-- Exercise goal --
Your copy of the data below must be exact and must leave out all pictures.

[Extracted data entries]
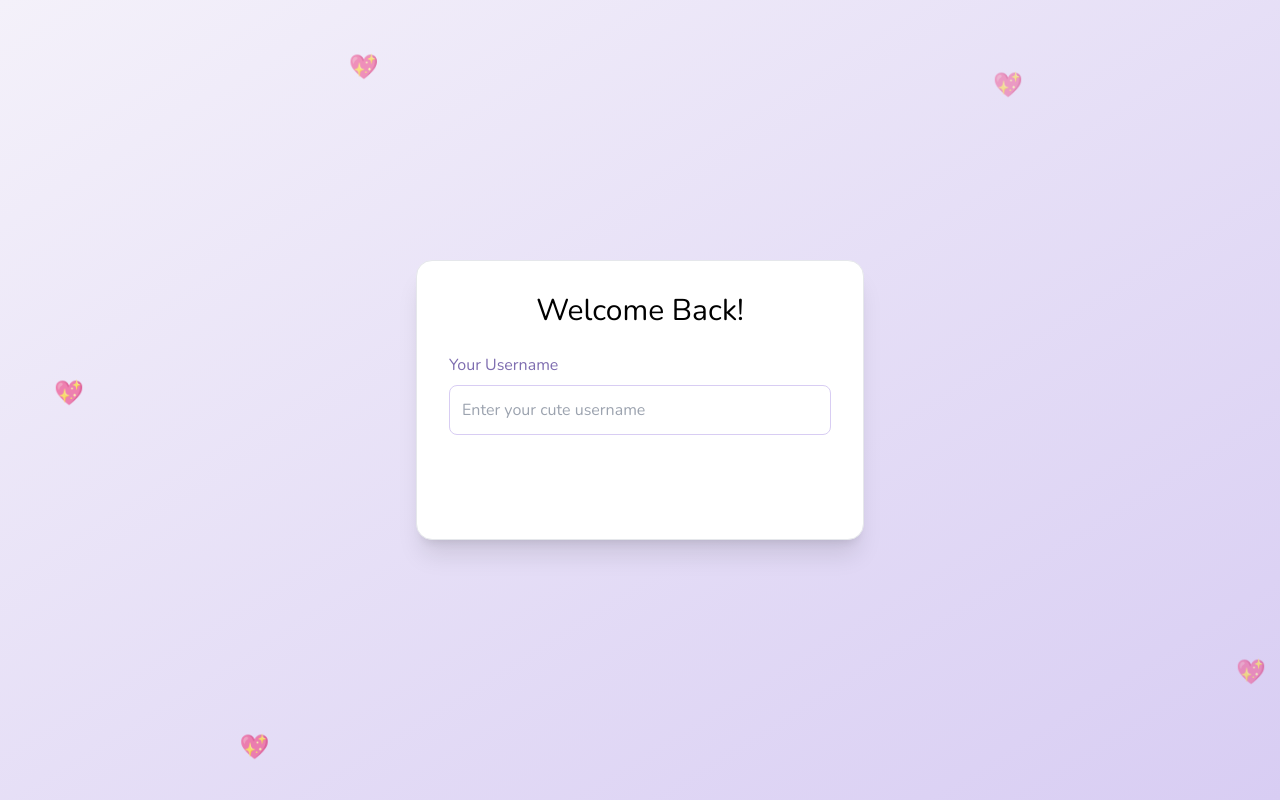
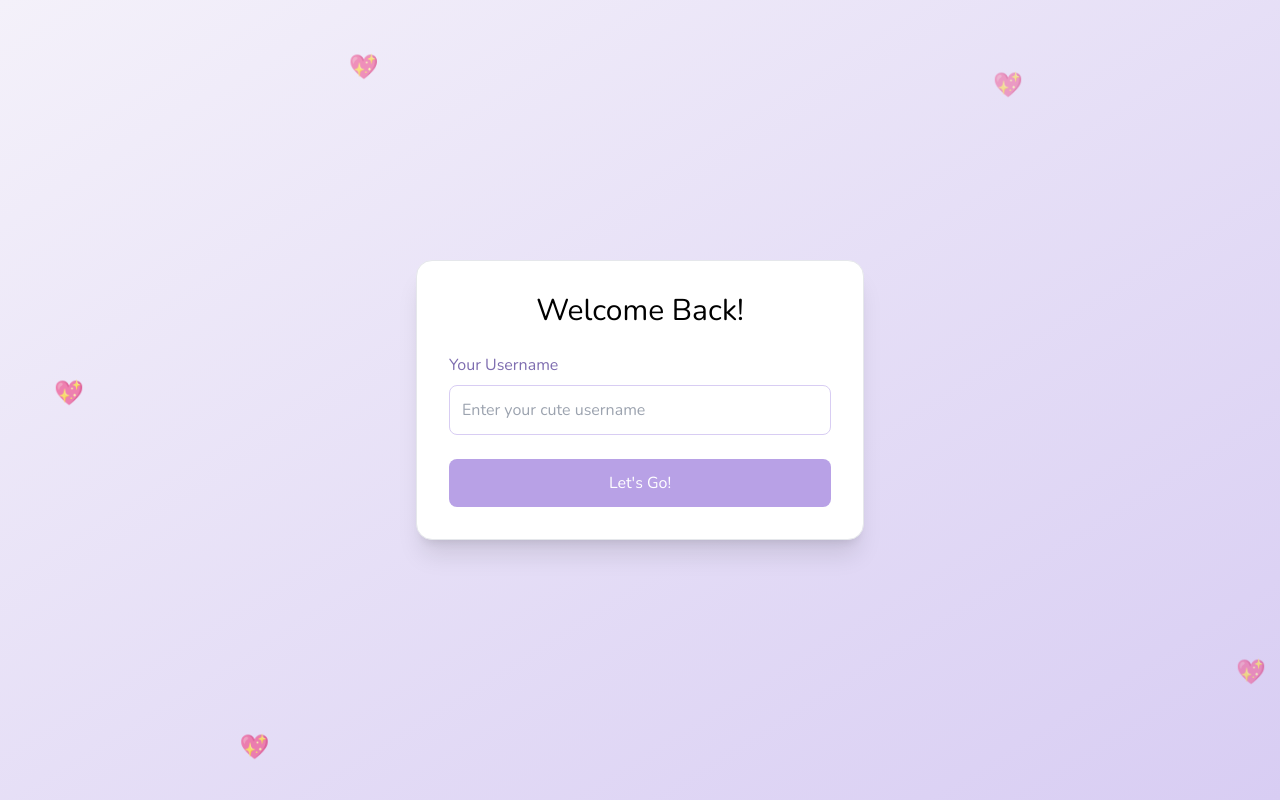
Before and after one commit to arnavvtiwari/wishes, a React (Vite) app: page / in a window 1280 px wide. Built offline with nearby package versions, Linux system fonts and the light colour scheme.

Commit message:
Update Login.jsx

```diff
--- a/src/components/login/Login.jsx
+++ b/src/components/login/Login.jsx
@@ -86,7 +86,7 @@ const LoginForm = () => {
               disabled={isSubmitting}
               whileHover={{ scale: 1.05 }}
               whileTap={{ scale: 0.95 }}
-              className={`w-full py-3 px-4 rounded-lg text-white font-medium ${isSubmitting ? 'bg-lavender-400' : 'bg-lavender-600 hover:bg-lavender-700'}`}
+              className={`w-full py-3 px-4 rounded-lg text-white font-medium ${isSubmitting ? 'bg-lavender-400' : 'bg-lavender-500 hover:bg-lavender-700'}`}
             >
               {isSubmitting ? (
                 <motion.span
```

-- Exercise result --
Before and after one commit to arnavvtiwari/wishes, a React (Vite) app: page / in a window 1280 px wide. Built offline with nearby package versions, Linux system fonts and the light colour scheme.

Commit message:
Update Login.jsx

```diff
--- a/src/components/login/Login.jsx
+++ b/src/components/login/Login.jsx
@@ -86,7 +86,7 @@ const LoginForm = () => {
               disabled={isSubmitting}
               whileHover={{ scale: 1.05 }}
               whileTap={{ scale: 0.95 }}
-              className={`w-full py-3 px-4 rounded-lg text-white font-medium ${isSubmitting ? 'bg-lavender-400' : 'bg-lavender-600 hover:bg-lavender-700'}`}
+              className={`w-full py-3 px-4 rounded-lg text-white font-medium ${isSubmitting ? 'bg-lavender-400' : 'bg-lavender-500 hover:bg-lavender-700'}`}
             >
               {isSubmitting ? (
                 <motion.span
```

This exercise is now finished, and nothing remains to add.